---------- Excerpted data ----------

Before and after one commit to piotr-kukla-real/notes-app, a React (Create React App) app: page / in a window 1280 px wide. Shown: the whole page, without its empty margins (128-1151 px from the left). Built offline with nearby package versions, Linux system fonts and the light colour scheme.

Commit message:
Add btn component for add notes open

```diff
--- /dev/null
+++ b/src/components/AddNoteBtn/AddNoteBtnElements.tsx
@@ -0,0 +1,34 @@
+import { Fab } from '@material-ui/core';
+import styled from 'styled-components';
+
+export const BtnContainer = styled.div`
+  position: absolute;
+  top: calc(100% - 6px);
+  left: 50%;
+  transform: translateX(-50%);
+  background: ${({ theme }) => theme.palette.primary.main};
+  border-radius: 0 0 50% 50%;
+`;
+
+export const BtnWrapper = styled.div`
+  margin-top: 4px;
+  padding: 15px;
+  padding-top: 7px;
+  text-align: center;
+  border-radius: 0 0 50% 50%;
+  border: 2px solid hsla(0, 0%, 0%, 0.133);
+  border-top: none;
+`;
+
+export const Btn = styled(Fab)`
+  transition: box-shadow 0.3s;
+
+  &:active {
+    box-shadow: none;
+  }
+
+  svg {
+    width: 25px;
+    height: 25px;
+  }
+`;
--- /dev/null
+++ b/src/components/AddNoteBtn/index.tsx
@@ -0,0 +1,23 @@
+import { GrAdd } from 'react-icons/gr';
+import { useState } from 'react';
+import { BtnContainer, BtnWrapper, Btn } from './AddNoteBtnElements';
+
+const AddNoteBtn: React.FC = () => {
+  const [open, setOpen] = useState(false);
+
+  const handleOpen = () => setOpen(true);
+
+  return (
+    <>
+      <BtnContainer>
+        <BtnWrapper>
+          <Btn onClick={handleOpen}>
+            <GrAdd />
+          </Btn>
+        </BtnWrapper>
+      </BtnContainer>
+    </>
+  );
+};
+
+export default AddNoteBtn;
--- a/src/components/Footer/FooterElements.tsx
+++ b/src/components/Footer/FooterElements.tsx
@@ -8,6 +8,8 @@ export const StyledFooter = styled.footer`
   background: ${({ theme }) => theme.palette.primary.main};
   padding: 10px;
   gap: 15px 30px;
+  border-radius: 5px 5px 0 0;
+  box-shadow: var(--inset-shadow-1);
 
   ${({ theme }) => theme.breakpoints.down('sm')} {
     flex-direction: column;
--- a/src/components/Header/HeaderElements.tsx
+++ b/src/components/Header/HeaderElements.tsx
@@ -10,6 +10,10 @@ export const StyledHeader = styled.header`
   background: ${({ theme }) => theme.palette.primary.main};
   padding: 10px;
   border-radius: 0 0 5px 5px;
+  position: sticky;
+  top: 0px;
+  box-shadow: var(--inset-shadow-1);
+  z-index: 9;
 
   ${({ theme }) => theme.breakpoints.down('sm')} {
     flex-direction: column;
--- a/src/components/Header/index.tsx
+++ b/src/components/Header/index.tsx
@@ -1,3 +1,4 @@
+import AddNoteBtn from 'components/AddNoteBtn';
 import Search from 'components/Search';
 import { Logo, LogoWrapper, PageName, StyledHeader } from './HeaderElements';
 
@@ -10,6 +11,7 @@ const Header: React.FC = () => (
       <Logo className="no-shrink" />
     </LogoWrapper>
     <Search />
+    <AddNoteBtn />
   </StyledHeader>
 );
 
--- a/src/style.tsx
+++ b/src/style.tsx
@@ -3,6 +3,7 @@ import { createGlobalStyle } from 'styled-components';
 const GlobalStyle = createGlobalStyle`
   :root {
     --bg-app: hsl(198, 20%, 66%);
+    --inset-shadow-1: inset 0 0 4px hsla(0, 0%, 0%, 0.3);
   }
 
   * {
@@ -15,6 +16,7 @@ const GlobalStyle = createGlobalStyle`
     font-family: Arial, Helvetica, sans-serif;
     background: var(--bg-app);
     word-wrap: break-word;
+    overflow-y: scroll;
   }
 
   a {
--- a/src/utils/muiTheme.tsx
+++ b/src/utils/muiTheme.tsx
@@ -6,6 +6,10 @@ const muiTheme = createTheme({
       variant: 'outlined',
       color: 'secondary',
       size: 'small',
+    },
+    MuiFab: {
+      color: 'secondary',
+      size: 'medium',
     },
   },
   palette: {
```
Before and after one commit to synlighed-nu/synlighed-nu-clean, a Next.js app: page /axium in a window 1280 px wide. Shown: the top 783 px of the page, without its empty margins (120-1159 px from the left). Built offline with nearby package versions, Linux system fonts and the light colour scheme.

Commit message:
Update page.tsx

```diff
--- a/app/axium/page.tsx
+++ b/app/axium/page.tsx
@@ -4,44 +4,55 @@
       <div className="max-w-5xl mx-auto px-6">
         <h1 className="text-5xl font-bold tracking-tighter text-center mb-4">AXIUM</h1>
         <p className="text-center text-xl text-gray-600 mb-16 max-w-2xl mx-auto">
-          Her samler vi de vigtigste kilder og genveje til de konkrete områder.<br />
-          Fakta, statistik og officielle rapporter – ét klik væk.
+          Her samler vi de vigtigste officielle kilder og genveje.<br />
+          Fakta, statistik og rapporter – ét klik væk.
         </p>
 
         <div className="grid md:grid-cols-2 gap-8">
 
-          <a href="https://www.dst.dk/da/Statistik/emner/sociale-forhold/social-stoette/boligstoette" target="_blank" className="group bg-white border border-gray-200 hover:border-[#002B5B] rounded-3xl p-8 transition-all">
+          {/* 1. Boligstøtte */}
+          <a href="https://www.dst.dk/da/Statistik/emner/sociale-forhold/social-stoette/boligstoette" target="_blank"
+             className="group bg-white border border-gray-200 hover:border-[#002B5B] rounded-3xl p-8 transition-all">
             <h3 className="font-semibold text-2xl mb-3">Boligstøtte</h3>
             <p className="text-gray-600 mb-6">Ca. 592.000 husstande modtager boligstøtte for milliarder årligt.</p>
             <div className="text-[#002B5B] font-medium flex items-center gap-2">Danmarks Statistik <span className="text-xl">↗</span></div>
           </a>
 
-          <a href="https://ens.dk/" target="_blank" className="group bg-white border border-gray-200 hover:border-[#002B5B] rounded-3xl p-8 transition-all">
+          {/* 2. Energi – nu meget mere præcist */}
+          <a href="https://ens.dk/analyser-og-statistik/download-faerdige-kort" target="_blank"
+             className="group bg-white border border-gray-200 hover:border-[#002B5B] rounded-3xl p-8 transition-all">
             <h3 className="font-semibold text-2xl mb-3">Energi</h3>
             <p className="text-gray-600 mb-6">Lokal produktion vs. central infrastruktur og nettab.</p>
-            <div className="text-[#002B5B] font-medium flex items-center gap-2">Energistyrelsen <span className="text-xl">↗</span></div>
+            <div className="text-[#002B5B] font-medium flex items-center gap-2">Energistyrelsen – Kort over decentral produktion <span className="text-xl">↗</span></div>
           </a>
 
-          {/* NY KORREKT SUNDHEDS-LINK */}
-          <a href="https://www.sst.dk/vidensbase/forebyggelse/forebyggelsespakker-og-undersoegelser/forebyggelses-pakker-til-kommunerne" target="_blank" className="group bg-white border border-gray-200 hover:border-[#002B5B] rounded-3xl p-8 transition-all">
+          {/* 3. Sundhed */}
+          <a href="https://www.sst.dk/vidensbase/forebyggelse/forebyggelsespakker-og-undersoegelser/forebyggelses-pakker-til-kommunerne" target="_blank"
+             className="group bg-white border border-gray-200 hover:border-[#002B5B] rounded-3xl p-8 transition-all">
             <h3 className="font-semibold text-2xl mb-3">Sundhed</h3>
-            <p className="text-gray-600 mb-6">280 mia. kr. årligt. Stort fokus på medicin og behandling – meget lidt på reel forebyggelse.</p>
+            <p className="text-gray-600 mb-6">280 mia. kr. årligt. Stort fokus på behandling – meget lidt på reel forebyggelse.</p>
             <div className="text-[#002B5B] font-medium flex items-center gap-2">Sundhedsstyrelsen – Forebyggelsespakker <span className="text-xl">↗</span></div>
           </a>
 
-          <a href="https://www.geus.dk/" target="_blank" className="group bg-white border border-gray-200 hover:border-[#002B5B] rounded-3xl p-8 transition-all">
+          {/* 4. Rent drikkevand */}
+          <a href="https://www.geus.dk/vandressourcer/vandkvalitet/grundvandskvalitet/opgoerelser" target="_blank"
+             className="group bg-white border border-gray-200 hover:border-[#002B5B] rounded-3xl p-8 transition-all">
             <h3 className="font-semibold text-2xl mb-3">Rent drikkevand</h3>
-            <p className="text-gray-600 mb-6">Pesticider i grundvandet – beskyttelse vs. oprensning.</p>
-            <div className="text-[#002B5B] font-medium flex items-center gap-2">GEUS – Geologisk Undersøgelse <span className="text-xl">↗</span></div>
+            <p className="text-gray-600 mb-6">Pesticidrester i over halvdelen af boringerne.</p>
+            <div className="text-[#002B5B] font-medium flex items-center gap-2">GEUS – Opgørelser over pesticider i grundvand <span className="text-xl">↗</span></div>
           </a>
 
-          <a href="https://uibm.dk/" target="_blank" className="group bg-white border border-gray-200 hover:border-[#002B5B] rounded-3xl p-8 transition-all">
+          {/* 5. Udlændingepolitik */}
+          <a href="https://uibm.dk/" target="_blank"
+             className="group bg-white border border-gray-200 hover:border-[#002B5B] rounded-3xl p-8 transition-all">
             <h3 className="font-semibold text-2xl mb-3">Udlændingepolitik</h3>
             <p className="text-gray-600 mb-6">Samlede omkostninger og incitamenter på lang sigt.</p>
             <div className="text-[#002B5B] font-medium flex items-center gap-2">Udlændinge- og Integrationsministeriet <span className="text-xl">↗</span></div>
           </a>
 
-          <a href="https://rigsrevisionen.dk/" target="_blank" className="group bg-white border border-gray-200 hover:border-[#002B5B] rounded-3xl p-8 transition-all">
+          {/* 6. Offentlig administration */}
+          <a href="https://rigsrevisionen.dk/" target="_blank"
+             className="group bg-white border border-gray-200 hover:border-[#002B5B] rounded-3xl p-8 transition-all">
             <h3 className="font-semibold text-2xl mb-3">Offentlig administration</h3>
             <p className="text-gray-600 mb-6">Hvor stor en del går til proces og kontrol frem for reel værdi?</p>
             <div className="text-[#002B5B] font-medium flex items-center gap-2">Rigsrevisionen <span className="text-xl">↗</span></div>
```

----------

Work item.
Tally the lines in the records above that hold the word "genveje", and give only that number.

Reply.
2